Slippery Rock University hosts Special Olympics Sectionals
SLIPPERY ROCK — Slippery Rock University welcomed more than 500 special athletes on Sunday morning, Sept. 24, for the Pennsylvania Special Olympics Western Fall Sectionals.
Athletes from counties across Western Pennsylvania, from as young as 8 to as old as 88, competed in six sports. The top competitors in each sport had the chance to advance to the Fall Festival at Philadelphia’s Villanova University in November.
The Western Fall Sectionals brought in teams from the Pennsylvania Special Olympics’ Three Rivers region — which includes Butler County — as well as the Northwest region. This accounts for 17 counties in Western Pennsylvania.

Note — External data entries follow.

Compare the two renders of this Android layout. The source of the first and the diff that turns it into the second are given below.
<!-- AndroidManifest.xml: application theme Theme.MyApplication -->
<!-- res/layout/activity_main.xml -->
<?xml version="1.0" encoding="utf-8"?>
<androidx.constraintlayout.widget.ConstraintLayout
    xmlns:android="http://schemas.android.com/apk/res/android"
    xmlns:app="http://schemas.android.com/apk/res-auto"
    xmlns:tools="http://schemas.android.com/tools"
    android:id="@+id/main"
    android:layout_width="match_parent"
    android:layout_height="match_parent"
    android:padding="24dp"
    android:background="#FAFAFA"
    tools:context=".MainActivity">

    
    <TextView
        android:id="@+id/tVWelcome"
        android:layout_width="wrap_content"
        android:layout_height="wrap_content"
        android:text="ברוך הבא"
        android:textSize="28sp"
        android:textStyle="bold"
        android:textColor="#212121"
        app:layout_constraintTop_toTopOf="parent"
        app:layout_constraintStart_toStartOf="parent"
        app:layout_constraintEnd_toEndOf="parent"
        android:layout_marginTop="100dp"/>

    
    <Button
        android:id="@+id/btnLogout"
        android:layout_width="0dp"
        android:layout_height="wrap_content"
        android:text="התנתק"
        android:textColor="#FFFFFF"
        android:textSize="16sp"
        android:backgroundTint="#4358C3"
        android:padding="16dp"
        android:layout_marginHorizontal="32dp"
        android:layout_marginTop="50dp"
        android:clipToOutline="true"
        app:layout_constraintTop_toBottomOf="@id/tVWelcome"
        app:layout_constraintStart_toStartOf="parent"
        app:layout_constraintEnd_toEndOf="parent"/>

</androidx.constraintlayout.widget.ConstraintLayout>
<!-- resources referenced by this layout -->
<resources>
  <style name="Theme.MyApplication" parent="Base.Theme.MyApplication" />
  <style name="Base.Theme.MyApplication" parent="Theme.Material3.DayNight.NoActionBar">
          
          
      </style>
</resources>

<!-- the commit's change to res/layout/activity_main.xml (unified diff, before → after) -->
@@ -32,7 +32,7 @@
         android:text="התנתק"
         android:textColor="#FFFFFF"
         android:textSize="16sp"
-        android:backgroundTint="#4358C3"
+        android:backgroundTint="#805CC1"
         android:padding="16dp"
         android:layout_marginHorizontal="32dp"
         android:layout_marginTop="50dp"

“For the Special Olympics, athletes can be as young as 8 years old and as old as 88,” said Stephanie Taylor, Unified Champion Schools manager for the Three Rivers region. “We like to say ‘8 to 88’, but really, as long as you're over 8 years old, you can compete.”
After the opening ceremony at Morrow Field House, the games truly began, as athletes competed in six sports: bocce, long-distance running/walking, flag football, soccer, powerlifting, and volleyball.
Bocce which was contested inside the Morrow Field House, mainly featured teams of two players, each with intellectual disabilities. However, there was a section for “unified bocce”, in which a player with intellectual disabilities is paired with a player without any.
Tim Spence, 51, is a longtime Pennsylvania Special Olympian who has even served as the Global Messenger for Butler County’s Special Olympics program. On Sunday, he was part of Butler County’s bocce team.
“I’ve been in the Special Olympics a long time ... since back in the early 70s,” Spence said. “I first got into it because it seemed fun.”
Slippery Rock University has hosted Special Olympics events for more than a quarter of a century. This year, than 250 volunteers helped out in whatever way they could — most of them students from the university itself, with others coming from elsewhere in the community.
Jack Butler, who served as coach of the Westmoreland County powerlifters, has been involved with the Special Olympics for about five years. Butler first got involved through both his passion for powerlifting and his work with the non-profit Achieva.
Butler says that some of the powerlifters he’s coached have gone on to success in competitive events.
“I was asked by a leader in Westmoreland County to coach a few athletes about five years ago,” Butler said. “I started coaching the athletes, and just can't put it down. It's just been a great experience, great collaboration, great people here at Slippery Rock, lots of competition, and just a great event altogether.”